“New things are always happening here at Twitter HQ,” the e-mail says. “We’re growing at a rapid pace, and our commitment to simplicity, transparency, and reaching every person on the planet continues.”
“Our Services are primarily designed to help you share information with the world,” Twitter explains. “Most of the information you provide us is information you are asking us to make public. This includes not only the messages you Tweet and the metadata provided with Tweets, such as when you Tweeted, but also the lists you create, the people you follow, the Tweets you mark as favorites or Retweet, and many other bits of information that result from your use of the Services.”
Twitter also collects “log” information about you when you use the service or its widgets. That includes your IP address, browser type, operating system, referring web page, pages visited, location, your mobile carrier, device and application IDs, search terms, and cookie information.
Log information is purged after 18 months of collection, Twitter says; and after a maximum of ten days, Twitter will start to delete or aggregate your widget data, a process that’s usually instantaneous, but can take up to a week.
The service also noted that it is supporting the Do Not Track (DNT) function found in a number of web browsers. Browsers supporting DNT include Firefox 5.0+, Microsoft Internet Explorer 9.0+, Apple Safari 5.1+, and Chrome 17.0+ with a third-party extension.
When DNT is activated, Twitter will stop tailoring your account based on the places you visit on the Web that have Twitter buttons on them. What’s more, tailoring will be shut off by default if you have DNT activated when you join the service or if it was activated before the tailoring feature was launched. You can also shut off tailoring manually through your account settings.
Twitter clarifies its explanation of how it shares data.
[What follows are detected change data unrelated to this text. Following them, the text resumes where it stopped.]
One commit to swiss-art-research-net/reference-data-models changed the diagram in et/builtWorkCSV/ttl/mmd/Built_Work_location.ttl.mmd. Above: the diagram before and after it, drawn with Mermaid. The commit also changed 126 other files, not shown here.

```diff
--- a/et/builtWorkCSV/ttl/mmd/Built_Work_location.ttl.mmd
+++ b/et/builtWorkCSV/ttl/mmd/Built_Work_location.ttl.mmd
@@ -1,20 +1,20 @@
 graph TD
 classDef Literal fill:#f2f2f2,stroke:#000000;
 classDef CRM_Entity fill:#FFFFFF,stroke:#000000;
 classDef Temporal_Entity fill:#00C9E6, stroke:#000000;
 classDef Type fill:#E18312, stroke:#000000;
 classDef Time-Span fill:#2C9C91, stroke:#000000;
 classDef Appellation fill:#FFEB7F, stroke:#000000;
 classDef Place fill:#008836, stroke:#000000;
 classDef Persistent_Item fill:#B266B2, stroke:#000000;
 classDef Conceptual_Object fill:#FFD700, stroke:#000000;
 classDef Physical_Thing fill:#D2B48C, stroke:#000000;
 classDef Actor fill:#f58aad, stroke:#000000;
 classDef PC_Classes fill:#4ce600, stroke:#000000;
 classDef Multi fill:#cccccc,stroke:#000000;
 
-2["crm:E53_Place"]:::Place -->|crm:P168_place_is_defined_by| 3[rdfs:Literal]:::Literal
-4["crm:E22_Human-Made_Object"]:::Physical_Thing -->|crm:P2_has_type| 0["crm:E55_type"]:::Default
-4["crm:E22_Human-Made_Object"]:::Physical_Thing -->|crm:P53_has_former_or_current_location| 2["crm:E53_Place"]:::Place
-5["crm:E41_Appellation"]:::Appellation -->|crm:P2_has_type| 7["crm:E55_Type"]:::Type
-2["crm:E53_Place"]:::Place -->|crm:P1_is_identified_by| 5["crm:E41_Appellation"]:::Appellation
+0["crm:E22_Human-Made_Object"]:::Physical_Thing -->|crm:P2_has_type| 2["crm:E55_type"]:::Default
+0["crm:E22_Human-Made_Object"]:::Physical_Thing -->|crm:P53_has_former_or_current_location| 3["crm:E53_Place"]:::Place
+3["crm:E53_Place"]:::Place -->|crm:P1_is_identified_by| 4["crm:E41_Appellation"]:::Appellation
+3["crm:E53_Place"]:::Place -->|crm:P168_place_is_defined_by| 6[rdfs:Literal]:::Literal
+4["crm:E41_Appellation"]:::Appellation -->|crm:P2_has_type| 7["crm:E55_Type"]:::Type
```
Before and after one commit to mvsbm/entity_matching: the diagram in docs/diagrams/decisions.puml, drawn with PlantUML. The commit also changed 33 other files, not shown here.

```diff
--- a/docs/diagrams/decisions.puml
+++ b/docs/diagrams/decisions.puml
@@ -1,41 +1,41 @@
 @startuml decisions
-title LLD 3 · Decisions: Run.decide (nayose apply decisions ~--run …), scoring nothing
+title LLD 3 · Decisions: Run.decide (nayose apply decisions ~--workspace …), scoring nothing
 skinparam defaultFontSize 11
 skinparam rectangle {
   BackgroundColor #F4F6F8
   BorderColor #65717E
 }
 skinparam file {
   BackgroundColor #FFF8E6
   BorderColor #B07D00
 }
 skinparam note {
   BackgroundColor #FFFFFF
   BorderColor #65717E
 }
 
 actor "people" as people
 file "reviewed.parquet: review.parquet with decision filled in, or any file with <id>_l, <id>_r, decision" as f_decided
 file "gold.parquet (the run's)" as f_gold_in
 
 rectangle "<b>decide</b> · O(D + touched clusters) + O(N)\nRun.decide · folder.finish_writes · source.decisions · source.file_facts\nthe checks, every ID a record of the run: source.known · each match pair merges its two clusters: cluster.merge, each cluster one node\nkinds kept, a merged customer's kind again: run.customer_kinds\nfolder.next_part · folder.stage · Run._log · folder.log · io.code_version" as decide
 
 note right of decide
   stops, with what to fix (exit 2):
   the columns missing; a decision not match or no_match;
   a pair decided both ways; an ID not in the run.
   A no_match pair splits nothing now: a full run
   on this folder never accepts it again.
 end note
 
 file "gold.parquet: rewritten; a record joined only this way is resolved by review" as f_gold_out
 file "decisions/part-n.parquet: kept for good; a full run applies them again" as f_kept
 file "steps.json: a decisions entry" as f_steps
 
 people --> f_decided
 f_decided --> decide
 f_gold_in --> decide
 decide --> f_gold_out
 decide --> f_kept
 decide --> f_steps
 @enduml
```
For instance, it will share data you give it permission to share, or when the data is not private or personal.
It will also share data to protect the safety of a person, to counter fraud and protect system security, and to comply with requests from law enforcement and regulators.
However, that doesn’t mean the service will roll over for the law whenever it comes knocking at the door, as is being illustrated in a recent case involving a protester in New York City. In that case, Twitter is refusing to turn over to prosecutors the tweets of Malcom Harris, who was among a group of demonstrators arrested in October 2011 for marching on the roadway of the Brooklyn Bridge. Twitter has been ordered by a court to turn over the tweets, but it’s appealing that decision.
Given how overwhelming Twitter feeds can become, the digests, if the algorithm that creates them truly identifies worthwhile content, could be a welcome addition for many Twitter users.